▶ **ASSIGNED TASK**
Everything in the listing below has to be repeated exactly, except the pictures.

▶ **ENTRIES SUPPLIED**
Content starts

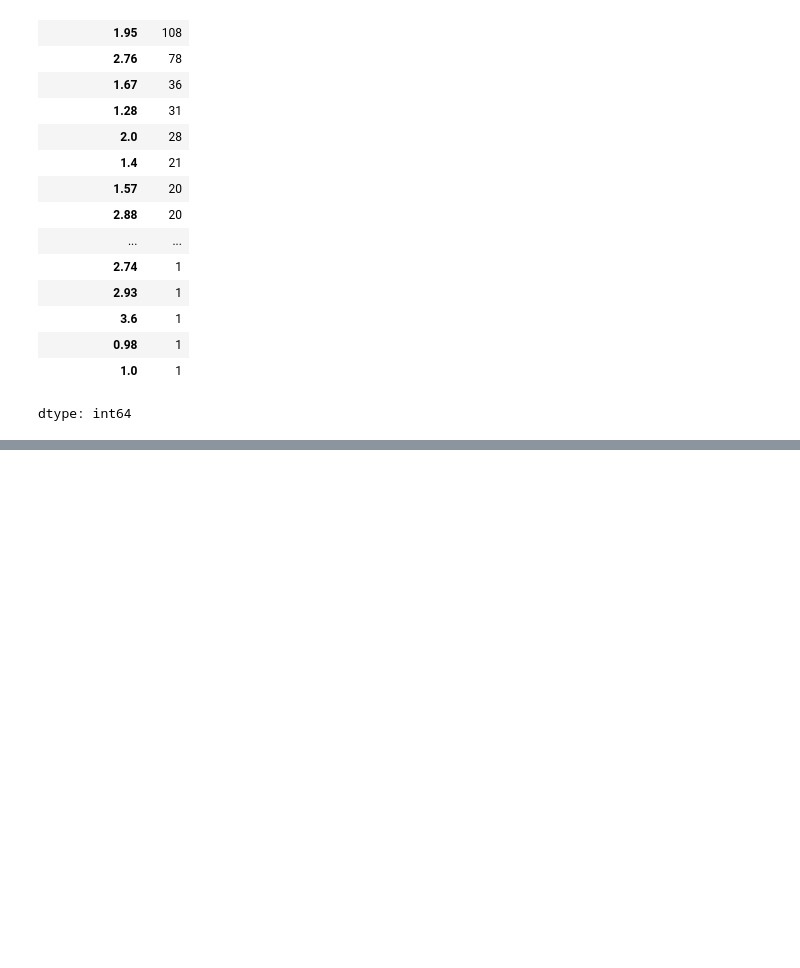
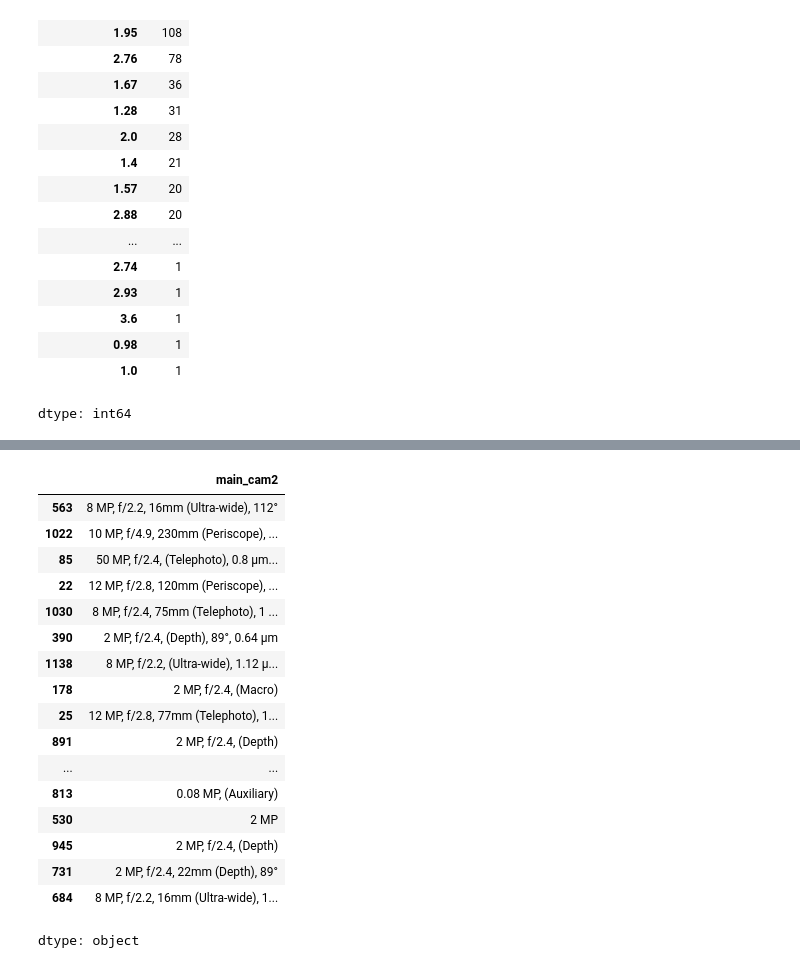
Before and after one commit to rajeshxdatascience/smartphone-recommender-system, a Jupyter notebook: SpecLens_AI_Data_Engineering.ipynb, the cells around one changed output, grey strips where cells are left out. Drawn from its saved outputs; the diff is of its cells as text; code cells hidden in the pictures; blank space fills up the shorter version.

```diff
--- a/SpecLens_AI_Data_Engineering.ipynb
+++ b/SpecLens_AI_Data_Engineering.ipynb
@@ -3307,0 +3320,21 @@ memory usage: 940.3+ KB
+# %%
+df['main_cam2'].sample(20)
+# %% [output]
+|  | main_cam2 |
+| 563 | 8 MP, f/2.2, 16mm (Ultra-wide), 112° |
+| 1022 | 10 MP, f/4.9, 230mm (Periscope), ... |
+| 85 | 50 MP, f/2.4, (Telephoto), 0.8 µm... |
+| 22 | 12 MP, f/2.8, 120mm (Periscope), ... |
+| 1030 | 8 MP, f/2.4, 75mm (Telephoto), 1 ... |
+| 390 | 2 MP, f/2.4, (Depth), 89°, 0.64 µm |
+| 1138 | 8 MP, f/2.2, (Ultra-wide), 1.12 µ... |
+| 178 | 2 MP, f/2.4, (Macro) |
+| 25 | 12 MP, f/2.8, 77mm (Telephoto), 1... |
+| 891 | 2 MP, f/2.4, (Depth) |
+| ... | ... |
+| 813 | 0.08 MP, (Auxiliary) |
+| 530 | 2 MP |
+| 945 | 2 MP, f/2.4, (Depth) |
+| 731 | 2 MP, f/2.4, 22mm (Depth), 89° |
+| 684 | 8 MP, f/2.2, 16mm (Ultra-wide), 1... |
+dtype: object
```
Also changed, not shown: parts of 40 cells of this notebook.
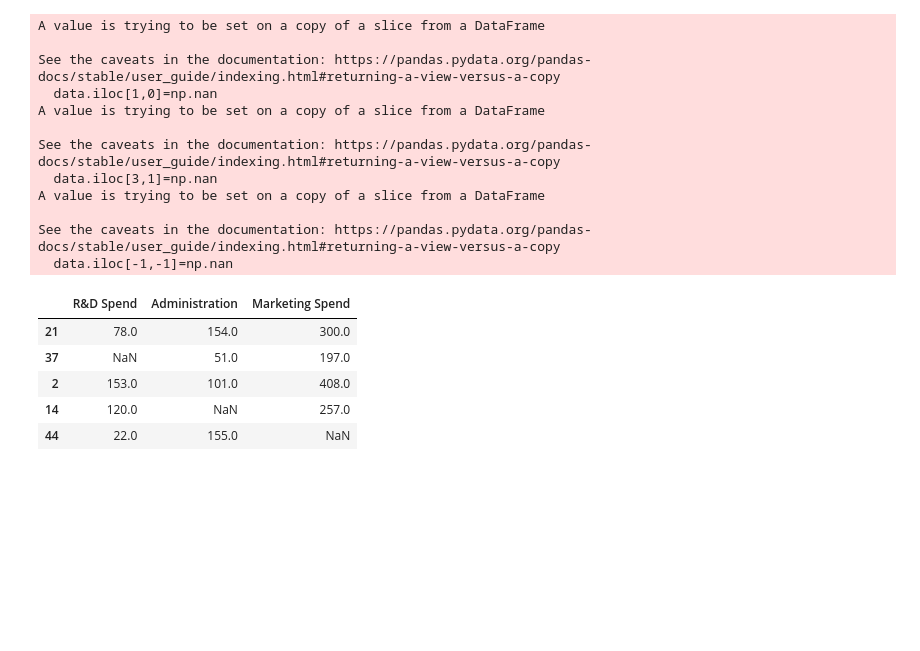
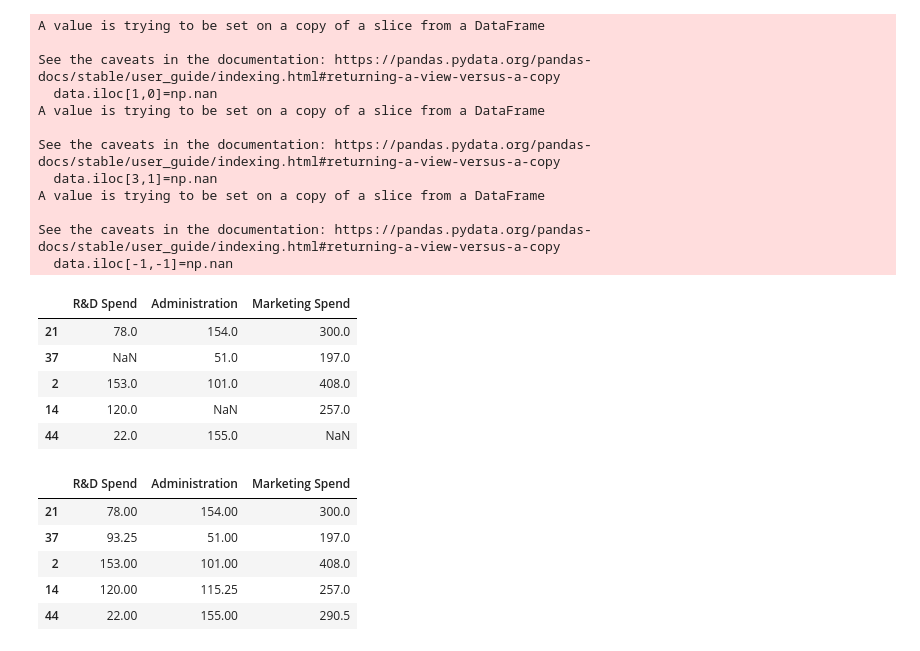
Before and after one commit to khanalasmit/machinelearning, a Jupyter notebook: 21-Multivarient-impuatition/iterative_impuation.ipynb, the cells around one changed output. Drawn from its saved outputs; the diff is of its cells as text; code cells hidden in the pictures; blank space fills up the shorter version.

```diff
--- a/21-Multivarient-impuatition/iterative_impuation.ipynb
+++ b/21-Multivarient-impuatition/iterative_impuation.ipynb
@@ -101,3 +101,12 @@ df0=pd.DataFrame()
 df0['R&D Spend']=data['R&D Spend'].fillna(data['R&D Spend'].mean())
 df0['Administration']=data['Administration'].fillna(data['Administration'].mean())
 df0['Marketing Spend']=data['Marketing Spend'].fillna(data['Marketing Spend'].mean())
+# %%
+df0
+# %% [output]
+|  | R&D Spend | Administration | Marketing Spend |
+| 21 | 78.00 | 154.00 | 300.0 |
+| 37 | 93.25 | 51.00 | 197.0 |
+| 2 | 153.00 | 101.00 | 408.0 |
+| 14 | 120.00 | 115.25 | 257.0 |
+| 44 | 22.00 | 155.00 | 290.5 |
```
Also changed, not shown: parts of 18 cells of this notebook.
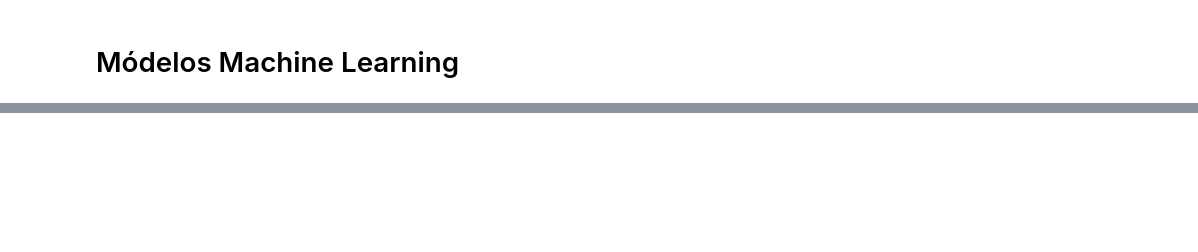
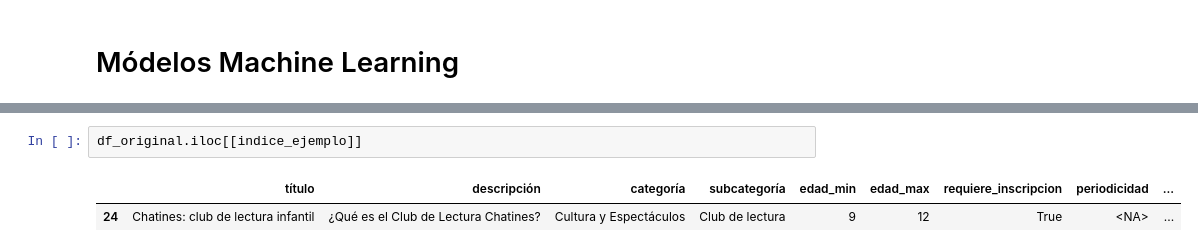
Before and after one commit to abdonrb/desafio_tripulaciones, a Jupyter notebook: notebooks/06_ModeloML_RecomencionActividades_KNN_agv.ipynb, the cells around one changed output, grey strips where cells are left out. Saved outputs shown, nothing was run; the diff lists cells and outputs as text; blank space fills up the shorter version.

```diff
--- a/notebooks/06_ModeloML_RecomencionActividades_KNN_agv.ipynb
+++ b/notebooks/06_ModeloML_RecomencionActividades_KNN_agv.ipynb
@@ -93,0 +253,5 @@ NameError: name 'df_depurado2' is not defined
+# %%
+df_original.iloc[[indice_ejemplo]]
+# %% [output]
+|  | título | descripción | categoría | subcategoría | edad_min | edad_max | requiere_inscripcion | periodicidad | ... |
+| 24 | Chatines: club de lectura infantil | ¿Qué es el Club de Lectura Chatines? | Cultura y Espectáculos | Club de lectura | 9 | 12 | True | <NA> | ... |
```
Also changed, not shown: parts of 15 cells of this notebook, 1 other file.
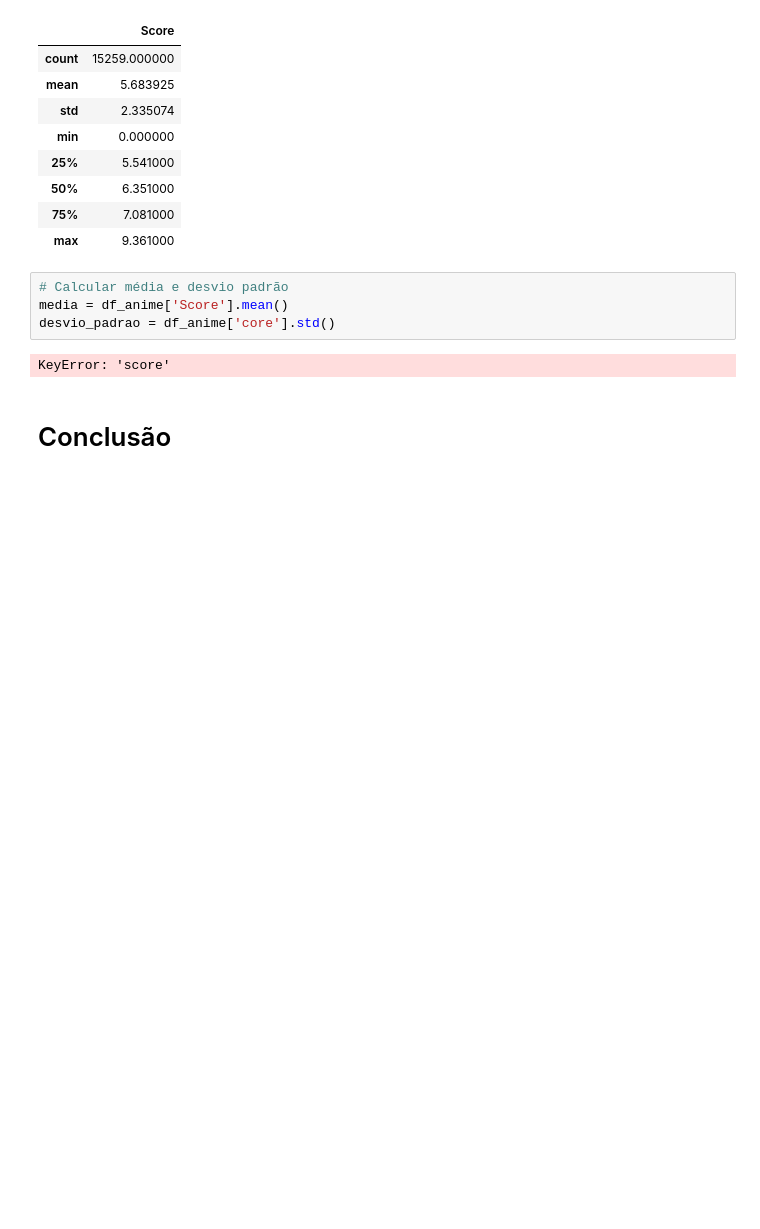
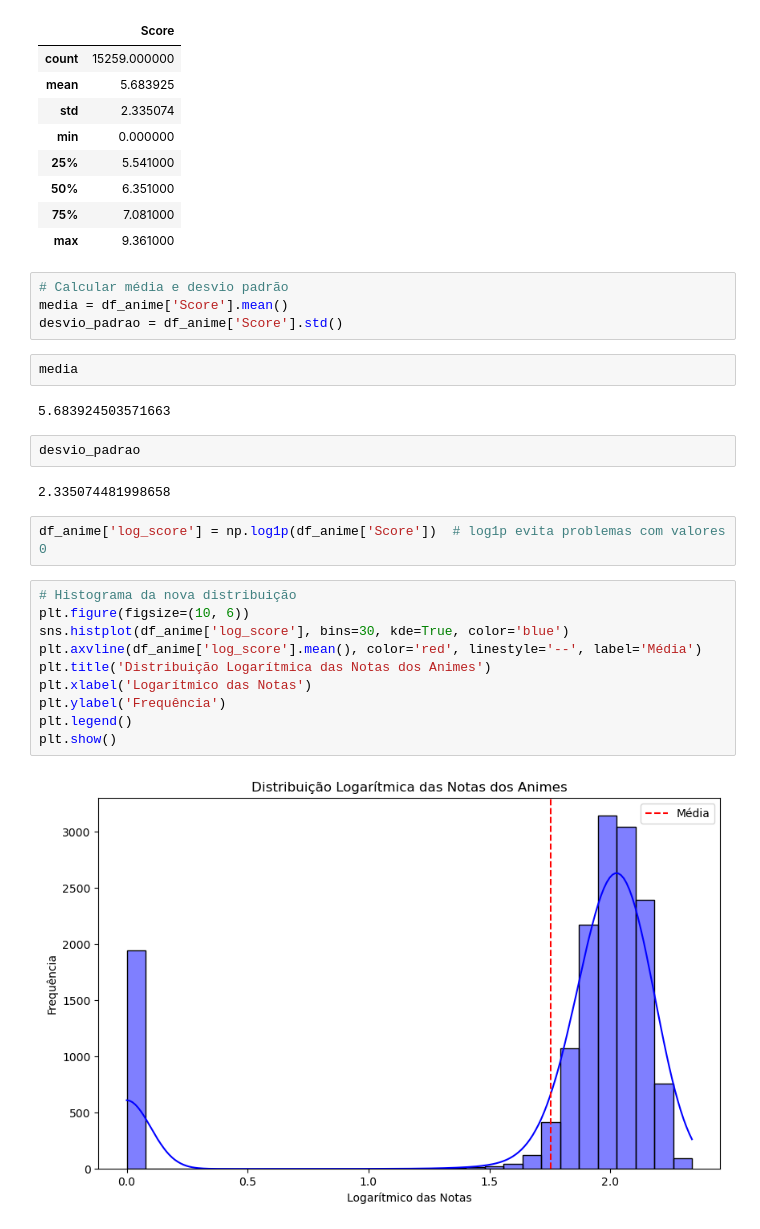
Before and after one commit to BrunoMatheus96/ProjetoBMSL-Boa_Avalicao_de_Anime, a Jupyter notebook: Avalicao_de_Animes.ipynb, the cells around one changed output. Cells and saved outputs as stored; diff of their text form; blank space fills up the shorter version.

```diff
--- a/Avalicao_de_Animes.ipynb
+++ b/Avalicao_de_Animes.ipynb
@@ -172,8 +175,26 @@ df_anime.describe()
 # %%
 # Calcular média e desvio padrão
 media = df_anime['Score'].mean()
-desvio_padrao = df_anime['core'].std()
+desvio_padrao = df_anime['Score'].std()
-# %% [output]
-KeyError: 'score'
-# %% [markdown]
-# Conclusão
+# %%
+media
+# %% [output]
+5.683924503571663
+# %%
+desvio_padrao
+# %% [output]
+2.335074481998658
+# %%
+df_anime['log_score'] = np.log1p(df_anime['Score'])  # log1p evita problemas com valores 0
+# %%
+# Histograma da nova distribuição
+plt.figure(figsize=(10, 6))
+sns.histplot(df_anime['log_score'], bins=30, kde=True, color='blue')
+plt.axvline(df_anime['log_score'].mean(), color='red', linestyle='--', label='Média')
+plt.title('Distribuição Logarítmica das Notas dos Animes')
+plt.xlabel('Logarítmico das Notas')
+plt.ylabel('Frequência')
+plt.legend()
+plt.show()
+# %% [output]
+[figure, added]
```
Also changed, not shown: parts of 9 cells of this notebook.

Content ends

▶ **ANSWER FOR THE TASK**
Before and after one commit to rajeshxdatascience/smartphone-recommender-system, a Jupyter notebook: SpecLens_AI_Data_Engineering.ipynb, the cells around one changed output, grey strips where cells are left out. Drawn from its saved outputs; the diff is of its cells as text; code cells hidden in the pictures; blank space fills up the shorter version.

```diff
--- a/SpecLens_AI_Data_Engineering.ipynb
+++ b/SpecLens_AI_Data_Engineering.ipynb
@@ -3307,0 +3320,21 @@ memory usage: 940.3+ KB
+# %%
+df['main_cam2'].sample(20)
+# %% [output]
+|  | main_cam2 |
+| 563 | 8 MP, f/2.2, 16mm (Ultra-wide), 112° |
+| 1022 | 10 MP, f/4.9, 230mm (Periscope), ... |
+| 85 | 50 MP, f/2.4, (Telephoto), 0.8 µm... |
+| 22 | 12 MP, f/2.8, 120mm (Periscope), ... |
+| 1030 | 8 MP, f/2.4, 75mm (Telephoto), 1 ... |
+| 390 | 2 MP, f/2.4, (Depth), 89°, 0.64 µm |
+| 1138 | 8 MP, f/2.2, (Ultra-wide), 1.12 µ... |
+| 178 | 2 MP, f/2.4, (Macro) |
+| 25 | 12 MP, f/2.8, 77mm (Telephoto), 1... |
+| 891 | 2 MP, f/2.4, (Depth) |
+| ... | ... |
+| 813 | 0.08 MP, (Auxiliary) |
+| 530 | 2 MP |
+| 945 | 2 MP, f/2.4, (Depth) |
+| 731 | 2 MP, f/2.4, 22mm (Depth), 89° |
+| 684 | 8 MP, f/2.2, 16mm (Ultra-wide), 1... |
+dtype: object
```
Also changed, not shown: parts of 40 cells of this notebook.
Before and after one commit to khanalasmit/machinelearning, a Jupyter notebook: 21-Multivarient-impuatition/iterative_impuation.ipynb, the cells around one changed output. Drawn from its saved outputs; the diff is of its cells as text; code cells hidden in the pictures; blank space fills up the shorter version.

```diff
--- a/21-Multivarient-impuatition/iterative_impuation.ipynb
+++ b/21-Multivarient-impuatition/iterative_impuation.ipynb
@@ -101,3 +101,12 @@ df0=pd.DataFrame()
 df0['R&D Spend']=data['R&D Spend'].fillna(data['R&D Spend'].mean())
 df0['Administration']=data['Administration'].fillna(data['Administration'].mean())
 df0['Marketing Spend']=data['Marketing Spend'].fillna(data['Marketing Spend'].mean())
+# %%
+df0
+# %% [output]
+|  | R&D Spend | Administration | Marketing Spend |
+| 21 | 78.00 | 154.00 | 300.0 |
+| 37 | 93.25 | 51.00 | 197.0 |
+| 2 | 153.00 | 101.00 | 408.0 |
+| 14 | 120.00 | 115.25 | 257.0 |
+| 44 | 22.00 | 155.00 | 290.5 |
```
Also changed, not shown: parts of 18 cells of this notebook.
Before and after one commit to abdonrb/desafio_tripulaciones, a Jupyter notebook: notebooks/06_ModeloML_RecomencionActividades_KNN_agv.ipynb, the cells around one changed output, grey strips where cells are left out. Saved outputs shown, nothing was run; the diff lists cells and outputs as text; blank space fills up the shorter version.

```diff
--- a/notebooks/06_ModeloML_RecomencionActividades_KNN_agv.ipynb
+++ b/notebooks/06_ModeloML_RecomencionActividades_KNN_agv.ipynb
@@ -93,0 +253,5 @@ NameError: name 'df_depurado2' is not defined
+# %%
+df_original.iloc[[indice_ejemplo]]
+# %% [output]
+|  | título | descripción | categoría | subcategoría | edad_min | edad_max | requiere_inscripcion | periodicidad | ... |
+| 24 | Chatines: club de lectura infantil | ¿Qué es el Club de Lectura Chatines? | Cultura y Espectáculos | Club de lectura | 9 | 12 | True | <NA> | ... |
```
Also changed, not shown: parts of 15 cells of this notebook, 1 other file.
Before and after one commit to BrunoMatheus96/ProjetoBMSL-Boa_Avalicao_de_Anime, a Jupyter notebook: Avalicao_de_Animes.ipynb, the cells around one changed output. Cells and saved outputs as stored; diff of their text form; blank space fills up the shorter version.

```diff
--- a/Avalicao_de_Animes.ipynb
+++ b/Avalicao_de_Animes.ipynb
@@ -172,8 +175,26 @@ df_anime.describe()
 # %%
 # Calcular média e desvio padrão
 media = df_anime['Score'].mean()
-desvio_padrao = df_anime['core'].std()
+desvio_padrao = df_anime['Score'].std()
-# %% [output]
-KeyError: 'score'
-# %% [markdown]
-# Conclusão
+# %%
+media
+# %% [output]
+5.683924503571663
+# %%
+desvio_padrao
+# %% [output]
+2.335074481998658
+# %%
+df_anime['log_score'] = np.log1p(df_anime['Score'])  # log1p evita problemas com valores 0
+# %%
+# Histograma da nova distribuição
+plt.figure(figsize=(10, 6))
+sns.histplot(df_anime['log_score'], bins=30, kde=True, color='blue')
+plt.axvline(df_anime['log_score'].mean(), color='red', linestyle='--', label='Média')
+plt.title('Distribuição Logarítmica das Notas dos Animes')
+plt.xlabel('Logarítmico das Notas')
+plt.ylabel('Frequência')
+plt.legend()
+plt.show()
+# %% [output]
+[figure, added]
```
Also changed, not shown: parts of 9 cells of this notebook.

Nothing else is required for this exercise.